There is some debate over how many stages there are in alcoholism, but let's go with the three major stages--early (a.k.a. adaptive), middle, and end (a.k.a. late). It's important to understand the main parts of each stage.
How does the early stage work?
- The early stage is the hardest to detect, since it's mostly physical and unseen. Your body is developing a higher tolerance level to alcohol, which means you can drink more alcohol and still function.
- You don't appear to have any problems with performance at work, school, and/or social activities due to drinking.
- You probably aren't aware you're in this stage, because you can't easily tell what's happening to your body.
Am I in the early stage?
- Ask yourself: Where do you most often drink? Why do you drink? Does anyone notice anything different about you?
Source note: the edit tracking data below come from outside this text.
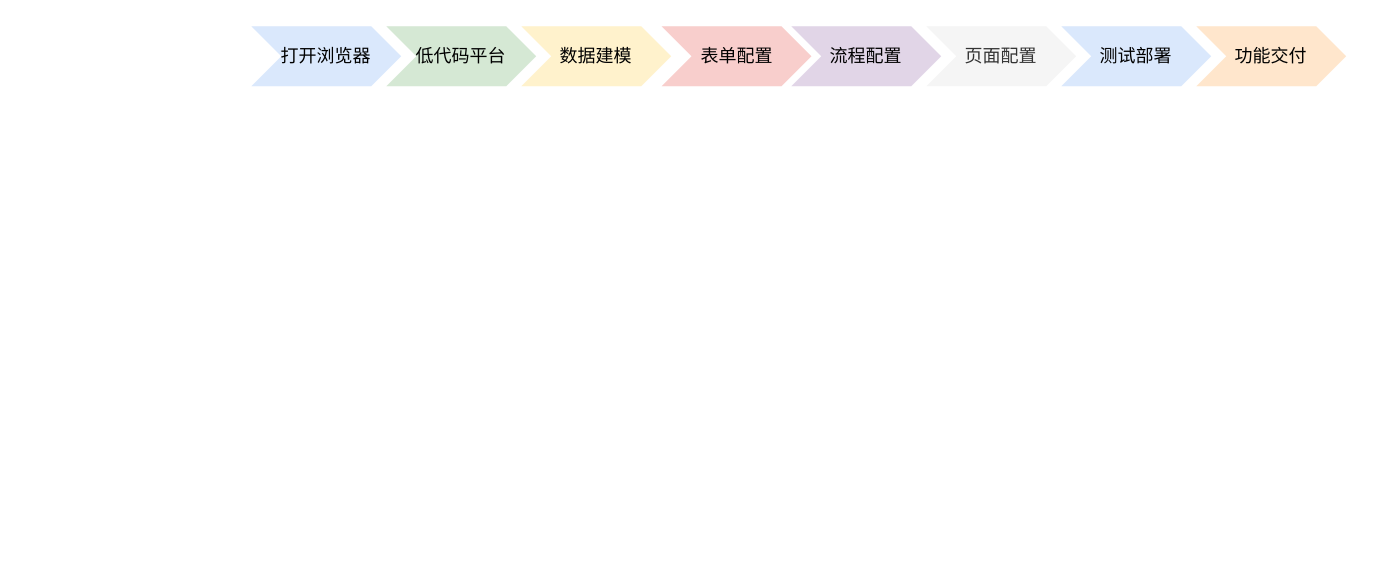
Above: 低——研究内容——平台赋能项目开发——微应用模式.drawio in tangyaosimida/love (draw.io), before the change. Source tidied: cells renumbered, new cells numbered last; positions are measured from the earlier drawing's top-left corner, leaving out a move shared by most shapes. Both pictures are drawn from the tidied source at 150%, with x=0, y=0 at pixel (250, 26).
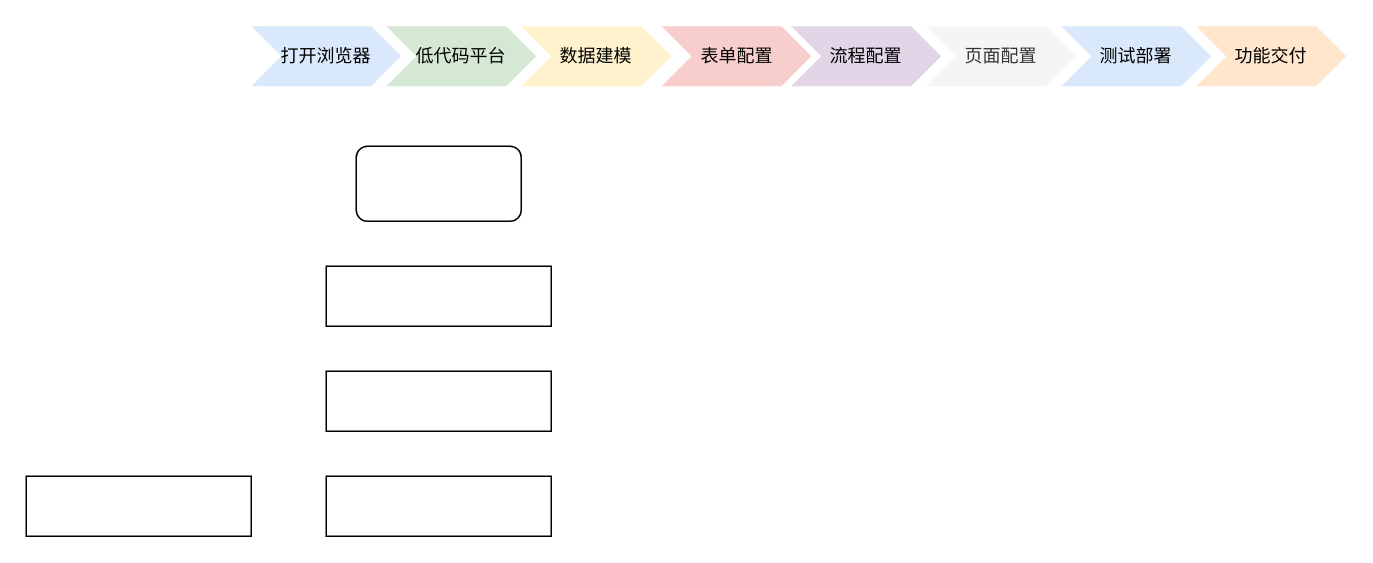
The same page after the edit.

Commit message:
更新低——研究内容——平台赋能项目开发——微应用模式.drawio

Change to the diagram source:
```diff
@@
 <mxGraphModel>
   <root>
     <mxCell id="0" />
     <mxCell id="1" parent="0" />
     <mxCell id="2" value="打开浏览器" style="shape=step;perimeter=stepPerimeter;whiteSpace=wrap;html=1;fixedSize=1;fillColor=#dae8fc;strokeColor=none;" parent="1" vertex="1">
       <mxGeometry width="100" height="40" as="geometry" />
     </mxCell>
     <mxCell id="3" value="低代码平台" style="shape=step;perimeter=stepPerimeter;whiteSpace=wrap;html=1;fixedSize=1;fillColor=#d5e8d4;strokeColor=none;" parent="1" vertex="1">
       <mxGeometry x="90" width="100" height="40" as="geometry" />
     </mxCell>
     <mxCell id="4" value="数据建模" style="shape=step;perimeter=stepPerimeter;whiteSpace=wrap;html=1;fixedSize=1;fillColor=#fff2cc;strokeColor=none;" parent="1" vertex="1">
       <mxGeometry x="180" width="100" height="40" as="geometry" />
     </mxCell>
     <mxCell id="5" value="表单配置" style="shape=step;perimeter=stepPerimeter;whiteSpace=wrap;html=1;fixedSize=1;fillColor=#f8cecc;strokeColor=none;" parent="1" vertex="1">
       <mxGeometry x="273.5" width="100" height="40" as="geometry" />
     </mxCell>
     <mxCell id="6" value="流程配置" style="shape=step;perimeter=stepPerimeter;whiteSpace=wrap;html=1;fixedSize=1;fillColor=#e1d5e7;strokeColor=none;" parent="1" vertex="1">
       <mxGeometry x="360" width="100" height="40" as="geometry" />
     </mxCell>
     <mxCell id="7" value="页面配置" style="shape=step;perimeter=stepPerimeter;whiteSpace=wrap;html=1;fixedSize=1;strokeColor=none;fillColor=#f5f5f5;fontColor=#333333;" parent="1" vertex="1">
       <mxGeometry x="450" width="100" height="40" as="geometry" />
     </mxCell>
     <mxCell id="8" value="测试部署" style="shape=step;perimeter=stepPerimeter;whiteSpace=wrap;html=1;fixedSize=1;fillColor=#dae8fc;strokeColor=none;" parent="1" vertex="1">
       <mxGeometry x="540" width="100" height="40" as="geometry" />
     </mxCell>
     <mxCell id="9" value="功能交付" style="shape=step;perimeter=stepPerimeter;whiteSpace=wrap;html=1;fixedSize=1;fillColor=#ffe6cc;strokeColor=none;" parent="1" vertex="1">
       <mxGeometry x="630" width="100" height="40" as="geometry" />
     </mxCell>
+    <mxCell id="10" style="rounded=1;whiteSpace=wrap;html=1;" parent="1" vertex="1">
+      <mxGeometry x="70" y="80" width="110" height="50" as="geometry" />
+    </mxCell>
+    <mxCell id="11" style="rounded=0;whiteSpace=wrap;html=1;" parent="1" vertex="1">
+      <mxGeometry x="50" y="160" width="150" height="40" as="geometry" />
+    </mxCell>
+    <mxCell id="12" style="rounded=0;whiteSpace=wrap;html=1;" parent="1" vertex="1">
+      <mxGeometry x="50" y="230" width="150" height="40" as="geometry" />
+    </mxCell>
+    <mxCell id="13" style="rounded=0;whiteSpace=wrap;html=1;" parent="1" vertex="1">
+      <mxGeometry x="50" y="300" width="150" height="40" as="geometry" />
+    </mxCell>
+    <mxCell id="14" style="rounded=0;whiteSpace=wrap;html=1;" parent="1" vertex="1">
+      <mxGeometry x="-150" y="300" width="150" height="40" as="geometry" />
+    </mxCell>
   </root>
 </mxGraphModel>
```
- If you most often drink in social situations but not for social reasons or drink to deal with stress or problems, but no one notices anything very different about your behavior, you are likely in the early stage of alcoholism.
How does the middle stage work?
- Here's where your ability to function in the early stage goes out the window. You're physically dependent but might not be aware of it yet.
- Your body suffers from withdrawal. You physically crave alcohol.
- You may have blackouts -- you continue to function but you can't remember what happened, because your brain either can't store memories or stores them improperly.
- Your work, school, and/or social activities are affected by drinking. You might miss work or school, perform poorly on tasks, or have behavioral issues with peers. You may also care less about your appearance and attitude.
- You can also remain stable and pleasant at work and school, but you hide how much you drink.
Am I in the middle stage?
- Ask yourself: Do I crave alcohol? Do I have tremors if I don't drink? Am I able to concentrate? How often do I make mistakes? How many day-to-day tasks do I finish? How often do I use sick leave? How much effort do I put into my appearance? How do I act with other people? How often do I drink? Do I have blackouts? Do I hide alcohol?
- If you feel a physical craving for alcohol or seem to put alcohol before your day-to-day activities, you may be in the middle stage of alcoholism. Sometimes it's hard to tell if you're in this or the early stage depending on your tolerance. You're also likely to deny you have a problem, which makes recovery difficult. You may justify drinking because of problems in your life.
How does the end stage work?
- You experience physical, mental, and social suffering from drinking. You have lost control because you're obsessed with drinking. You may avoid friends, family and things you used to enjoy in order to drink.
- You are under threat of serious medical issues, including heart failure, fatty liver, hepatitis, cirrhosis of the liver, malnutrition, pancreatitis, respiratory infections, and even brain damage.
- You frequently blackout or pass out. Drinking alcohol may be one of the only ways you can fall asleep.
- If you stop drinking, you shake, which is caused by a nervous disorder. If you have hallucinations, you could have delirium tremens and seriously need medical help.
- You may be able to still hold a job, be pleasant with other people, and keep up your appearance, but you spend most of your energy and thoughts on drinking. You may also hide alcohol.
Am I in the end stage?
- Ask yourself: How often am I sick? Do I shake when I stop drinking? Do I put alcohol above friends, family, or other activities I enjoy? Do I hide alcohol? Where do I spend most of my time? Am I able to manage my work life and finances?
- If you are frequently ill, shake or have hallucinations if you stop drinking, or put alcohol first, you are likely in the end stage of alcoholism. You could be a functioning alcoholic--you have adapted alcoholism to your day-to-day life and will suffer long-term health issues. If you're still in denial, think seriously about what you can do to face your addiction.
Whichever stage you or someone you know may be in, many of the effects can be reversed over time with a healthy lifestyle, while others may be permanent. In any stage, you have a chance for recovery.
Learn more at Alcoholism ResourcesCopyright © 2015, The Baltimore Sun